## Task brief:
When you answer, copy every line of the listing below exactly.

▼

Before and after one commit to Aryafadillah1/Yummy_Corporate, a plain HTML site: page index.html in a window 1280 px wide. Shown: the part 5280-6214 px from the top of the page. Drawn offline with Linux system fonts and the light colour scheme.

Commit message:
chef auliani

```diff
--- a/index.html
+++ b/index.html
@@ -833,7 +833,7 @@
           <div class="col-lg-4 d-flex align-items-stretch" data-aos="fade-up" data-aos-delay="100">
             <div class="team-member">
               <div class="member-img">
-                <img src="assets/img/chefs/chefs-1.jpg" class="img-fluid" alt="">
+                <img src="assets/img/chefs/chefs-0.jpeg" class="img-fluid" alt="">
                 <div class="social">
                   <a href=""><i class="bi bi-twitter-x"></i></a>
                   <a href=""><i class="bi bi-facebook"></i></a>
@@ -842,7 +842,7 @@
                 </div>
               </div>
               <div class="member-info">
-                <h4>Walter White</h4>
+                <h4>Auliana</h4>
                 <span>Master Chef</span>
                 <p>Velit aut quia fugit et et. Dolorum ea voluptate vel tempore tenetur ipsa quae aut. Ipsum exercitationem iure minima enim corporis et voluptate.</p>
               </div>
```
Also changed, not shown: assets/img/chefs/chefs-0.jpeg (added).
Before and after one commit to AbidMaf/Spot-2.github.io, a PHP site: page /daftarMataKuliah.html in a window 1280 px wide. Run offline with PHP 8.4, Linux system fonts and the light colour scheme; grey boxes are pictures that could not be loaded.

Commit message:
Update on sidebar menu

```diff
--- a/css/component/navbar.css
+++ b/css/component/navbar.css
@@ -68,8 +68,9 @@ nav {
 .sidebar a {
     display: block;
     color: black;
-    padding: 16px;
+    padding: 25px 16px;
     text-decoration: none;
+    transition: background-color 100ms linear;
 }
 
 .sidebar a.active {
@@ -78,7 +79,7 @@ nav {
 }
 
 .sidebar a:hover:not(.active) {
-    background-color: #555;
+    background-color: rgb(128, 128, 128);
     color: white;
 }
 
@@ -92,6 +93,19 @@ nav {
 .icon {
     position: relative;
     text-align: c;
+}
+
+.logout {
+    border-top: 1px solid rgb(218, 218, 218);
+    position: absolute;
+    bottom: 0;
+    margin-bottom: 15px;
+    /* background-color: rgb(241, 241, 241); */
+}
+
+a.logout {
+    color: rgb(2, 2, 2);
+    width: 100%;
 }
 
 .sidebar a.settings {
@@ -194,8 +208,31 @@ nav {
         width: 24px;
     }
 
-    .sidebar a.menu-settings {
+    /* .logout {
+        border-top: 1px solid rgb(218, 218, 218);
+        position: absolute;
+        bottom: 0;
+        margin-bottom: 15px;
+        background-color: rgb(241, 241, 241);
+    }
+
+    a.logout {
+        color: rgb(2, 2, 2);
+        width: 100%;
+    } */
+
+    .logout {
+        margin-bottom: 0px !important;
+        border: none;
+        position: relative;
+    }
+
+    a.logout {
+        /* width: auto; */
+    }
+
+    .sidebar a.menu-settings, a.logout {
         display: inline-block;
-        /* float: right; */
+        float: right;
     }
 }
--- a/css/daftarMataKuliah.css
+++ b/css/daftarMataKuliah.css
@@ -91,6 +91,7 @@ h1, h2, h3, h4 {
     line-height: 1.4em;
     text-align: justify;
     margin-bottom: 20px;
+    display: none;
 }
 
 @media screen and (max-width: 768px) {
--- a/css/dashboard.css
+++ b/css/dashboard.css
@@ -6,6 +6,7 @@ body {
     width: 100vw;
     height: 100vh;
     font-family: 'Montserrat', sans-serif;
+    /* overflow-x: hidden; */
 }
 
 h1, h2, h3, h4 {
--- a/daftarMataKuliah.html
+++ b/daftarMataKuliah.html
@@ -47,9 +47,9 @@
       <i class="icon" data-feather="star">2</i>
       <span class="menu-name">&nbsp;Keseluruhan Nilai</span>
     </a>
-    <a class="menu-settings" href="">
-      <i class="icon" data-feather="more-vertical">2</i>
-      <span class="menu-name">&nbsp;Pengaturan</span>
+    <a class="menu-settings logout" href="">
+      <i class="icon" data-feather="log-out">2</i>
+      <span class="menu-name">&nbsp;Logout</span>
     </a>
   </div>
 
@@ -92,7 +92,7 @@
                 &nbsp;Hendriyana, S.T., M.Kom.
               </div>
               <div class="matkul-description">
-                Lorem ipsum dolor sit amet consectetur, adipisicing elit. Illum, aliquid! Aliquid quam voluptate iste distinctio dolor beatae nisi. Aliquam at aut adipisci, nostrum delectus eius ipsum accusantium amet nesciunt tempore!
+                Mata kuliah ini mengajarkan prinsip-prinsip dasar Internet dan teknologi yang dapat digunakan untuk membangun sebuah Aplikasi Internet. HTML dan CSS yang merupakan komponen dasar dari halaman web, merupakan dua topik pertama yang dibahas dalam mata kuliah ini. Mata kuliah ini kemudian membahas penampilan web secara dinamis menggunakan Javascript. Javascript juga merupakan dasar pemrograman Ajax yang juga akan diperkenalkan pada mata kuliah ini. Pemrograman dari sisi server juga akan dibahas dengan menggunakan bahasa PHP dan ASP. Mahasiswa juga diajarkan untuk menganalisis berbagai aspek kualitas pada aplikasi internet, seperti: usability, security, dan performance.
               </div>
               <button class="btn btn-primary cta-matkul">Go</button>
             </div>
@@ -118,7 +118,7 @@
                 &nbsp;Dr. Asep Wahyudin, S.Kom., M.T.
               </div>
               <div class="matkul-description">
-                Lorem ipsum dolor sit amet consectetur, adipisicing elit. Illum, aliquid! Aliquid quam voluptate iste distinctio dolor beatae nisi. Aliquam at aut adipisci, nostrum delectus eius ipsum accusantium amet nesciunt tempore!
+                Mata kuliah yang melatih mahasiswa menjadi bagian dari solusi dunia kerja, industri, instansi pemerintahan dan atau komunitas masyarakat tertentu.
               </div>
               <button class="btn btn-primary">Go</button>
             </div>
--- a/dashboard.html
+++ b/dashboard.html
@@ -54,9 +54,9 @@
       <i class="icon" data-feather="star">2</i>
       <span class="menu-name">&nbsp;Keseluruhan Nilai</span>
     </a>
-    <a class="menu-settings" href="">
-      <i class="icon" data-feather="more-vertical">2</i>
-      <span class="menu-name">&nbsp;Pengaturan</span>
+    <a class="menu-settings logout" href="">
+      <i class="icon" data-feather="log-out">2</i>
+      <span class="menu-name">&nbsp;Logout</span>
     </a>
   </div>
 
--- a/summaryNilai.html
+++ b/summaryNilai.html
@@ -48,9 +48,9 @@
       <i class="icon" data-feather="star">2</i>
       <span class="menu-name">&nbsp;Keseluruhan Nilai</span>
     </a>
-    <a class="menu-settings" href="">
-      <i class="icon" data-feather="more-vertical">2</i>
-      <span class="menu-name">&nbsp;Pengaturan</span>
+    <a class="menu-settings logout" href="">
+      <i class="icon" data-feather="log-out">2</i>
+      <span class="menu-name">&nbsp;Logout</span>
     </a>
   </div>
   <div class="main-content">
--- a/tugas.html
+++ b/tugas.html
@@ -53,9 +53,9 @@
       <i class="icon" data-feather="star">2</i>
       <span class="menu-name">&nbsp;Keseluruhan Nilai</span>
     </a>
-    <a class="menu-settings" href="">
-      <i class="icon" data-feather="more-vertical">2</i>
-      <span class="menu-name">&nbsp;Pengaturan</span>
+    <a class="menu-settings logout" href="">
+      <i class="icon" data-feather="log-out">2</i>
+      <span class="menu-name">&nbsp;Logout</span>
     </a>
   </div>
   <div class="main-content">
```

▲

## Solution:
Before and after one commit to Aryafadillah1/Yummy_Corporate, a plain HTML site: page index.html in a window 1280 px wide. Shown: the part 5280-6214 px from the top of the page. Drawn offline with Linux system fonts and the light colour scheme.

Commit message:
chef auliani

```diff
--- a/index.html
+++ b/index.html
@@ -833,7 +833,7 @@
           <div class="col-lg-4 d-flex align-items-stretch" data-aos="fade-up" data-aos-delay="100">
             <div class="team-member">
               <div class="member-img">
-                <img src="assets/img/chefs/chefs-1.jpg" class="img-fluid" alt="">
+                <img src="assets/img/chefs/chefs-0.jpeg" class="img-fluid" alt="">
                 <div class="social">
                   <a href=""><i class="bi bi-twitter-x"></i></a>
                   <a href=""><i class="bi bi-facebook"></i></a>
@@ -842,7 +842,7 @@
                 </div>
               </div>
               <div class="member-info">
-                <h4>Walter White</h4>
+                <h4>Auliana</h4>
                 <span>Master Chef</span>
                 <p>Velit aut quia fugit et et. Dolorum ea voluptate vel tempore tenetur ipsa quae aut. Ipsum exercitationem iure minima enim corporis et voluptate.</p>
               </div>
```
Also changed, not shown: assets/img/chefs/chefs-0.jpeg (added).
Before and after one commit to AbidMaf/Spot-2.github.io, a PHP site: page /daftarMataKuliah.html in a window 1280 px wide. Run offline with PHP 8.4, Linux system fonts and the light colour scheme; grey boxes are pictures that could not be loaded.

Commit message:
Update on sidebar menu

```diff
--- a/css/component/navbar.css
+++ b/css/component/navbar.css
@@ -68,8 +68,9 @@ nav {
 .sidebar a {
     display: block;
     color: black;
-    padding: 16px;
+    padding: 25px 16px;
     text-decoration: none;
+    transition: background-color 100ms linear;
 }
 
 .sidebar a.active {
@@ -78,7 +79,7 @@ nav {
 }
 
 .sidebar a:hover:not(.active) {
-    background-color: #555;
+    background-color: rgb(128, 128, 128);
     color: white;
 }
 
@@ -92,6 +93,19 @@ nav {
 .icon {
     position: relative;
     text-align: c;
+}
+
+.logout {
+    border-top: 1px solid rgb(218, 218, 218);
+    position: absolute;
+    bottom: 0;
+    margin-bottom: 15px;
+    /* background-color: rgb(241, 241, 241); */
+}
+
+a.logout {
+    color: rgb(2, 2, 2);
+    width: 100%;
 }
 
 .sidebar a.settings {
@@ -194,8 +208,31 @@ nav {
         width: 24px;
     }
 
-    .sidebar a.menu-settings {
+    /* .logout {
+        border-top: 1px solid rgb(218, 218, 218);
+        position: absolute;
+        bottom: 0;
+        margin-bottom: 15px;
+        background-color: rgb(241, 241, 241);
+    }
+
+    a.logout {
+        color: rgb(2, 2, 2);
+        width: 100%;
+    } */
+
+    .logout {
+        margin-bottom: 0px !important;
+        border: none;
+        position: relative;
+    }
+
+    a.logout {
+        /* width: auto; */
+    }
+
+    .sidebar a.menu-settings, a.logout {
         display: inline-block;
-        /* float: right; */
+        float: right;
     }
 }
--- a/css/daftarMataKuliah.css
+++ b/css/daftarMataKuliah.css
@@ -91,6 +91,7 @@ h1, h2, h3, h4 {
     line-height: 1.4em;
     text-align: justify;
     margin-bottom: 20px;
+    display: none;
 }
 
 @media screen and (max-width: 768px) {
--- a/css/dashboard.css
+++ b/css/dashboard.css
@@ -6,6 +6,7 @@ body {
     width: 100vw;
     height: 100vh;
     font-family: 'Montserrat', sans-serif;
+    /* overflow-x: hidden; */
 }
 
 h1, h2, h3, h4 {
--- a/daftarMataKuliah.html
+++ b/daftarMataKuliah.html
@@ -47,9 +47,9 @@
       <i class="icon" data-feather="star">2</i>
       <span class="menu-name">&nbsp;Keseluruhan Nilai</span>
     </a>
-    <a class="menu-settings" href="">
-      <i class="icon" data-feather="more-vertical">2</i>
-      <span class="menu-name">&nbsp;Pengaturan</span>
+    <a class="menu-settings logout" href="">
+      <i class="icon" data-feather="log-out">2</i>
+      <span class="menu-name">&nbsp;Logout</span>
     </a>
   </div>
 
@@ -92,7 +92,7 @@
                 &nbsp;Hendriyana, S.T., M.Kom.
               </div>
               <div class="matkul-description">
-                Lorem ipsum dolor sit amet consectetur, adipisicing elit. Illum, aliquid! Aliquid quam voluptate iste distinctio dolor beatae nisi. Aliquam at aut adipisci, nostrum delectus eius ipsum accusantium amet nesciunt tempore!
+                Mata kuliah ini mengajarkan prinsip-prinsip dasar Internet dan teknologi yang dapat digunakan untuk membangun sebuah Aplikasi Internet. HTML dan CSS yang merupakan komponen dasar dari halaman web, merupakan dua topik pertama yang dibahas dalam mata kuliah ini. Mata kuliah ini kemudian membahas penampilan web secara dinamis menggunakan Javascript. Javascript juga merupakan dasar pemrograman Ajax yang juga akan diperkenalkan pada mata kuliah ini. Pemrograman dari sisi server juga akan dibahas dengan menggunakan bahasa PHP dan ASP. Mahasiswa juga diajarkan untuk menganalisis berbagai aspek kualitas pada aplikasi internet, seperti: usability, security, dan performance.
               </div>
               <button class="btn btn-primary cta-matkul">Go</button>
             </div>
@@ -118,7 +118,7 @@
                 &nbsp;Dr. Asep Wahyudin, S.Kom., M.T.
               </div>
               <div class="matkul-description">
-                Lorem ipsum dolor sit amet consectetur, adipisicing elit. Illum, aliquid! Aliquid quam voluptate iste distinctio dolor beatae nisi. Aliquam at aut adipisci, nostrum delectus eius ipsum accusantium amet nesciunt tempore!
+                Mata kuliah yang melatih mahasiswa menjadi bagian dari solusi dunia kerja, industri, instansi pemerintahan dan atau komunitas masyarakat tertentu.
               </div>
               <button class="btn btn-primary">Go</button>
             </div>
--- a/dashboard.html
+++ b/dashboard.html
@@ -54,9 +54,9 @@
       <i class="icon" data-feather="star">2</i>
       <span class="menu-name">&nbsp;Keseluruhan Nilai</span>
     </a>
-    <a class="menu-settings" href="">
-      <i class="icon" data-feather="more-vertical">2</i>
-      <span class="menu-name">&nbsp;Pengaturan</span>
+    <a class="menu-settings logout" href="">
+      <i class="icon" data-feather="log-out">2</i>
+      <span class="menu-name">&nbsp;Logout</span>
     </a>
   </div>
 
--- a/summaryNilai.html
+++ b/summaryNilai.html
@@ -48,9 +48,9 @@
       <i class="icon" data-feather="star">2</i>
       <span class="menu-name">&nbsp;Keseluruhan Nilai</span>
     </a>
-    <a class="menu-settings" href="">
-      <i class="icon" data-feather="more-vertical">2</i>
-      <span class="menu-name">&nbsp;Pengaturan</span>
+    <a class="menu-settings logout" href="">
+      <i class="icon" data-feather="log-out">2</i>
+      <span class="menu-name">&nbsp;Logout</span>
     </a>
   </div>
   <div class="main-content">
--- a/tugas.html
+++ b/tugas.html
@@ -53,9 +53,9 @@
       <i class="icon" data-feather="star">2</i>
       <span class="menu-name">&nbsp;Keseluruhan Nilai</span>
     </a>
-    <a class="menu-settings" href="">
-      <i class="icon" data-feather="more-vertical">2</i>
-      <span class="menu-name">&nbsp;Pengaturan</span>
+    <a class="menu-settings logout" href="">
+      <i class="icon" data-feather="log-out">2</i>
+      <span class="menu-name">&nbsp;Logout</span>
     </a>
   </div>
   <div class="main-content">
```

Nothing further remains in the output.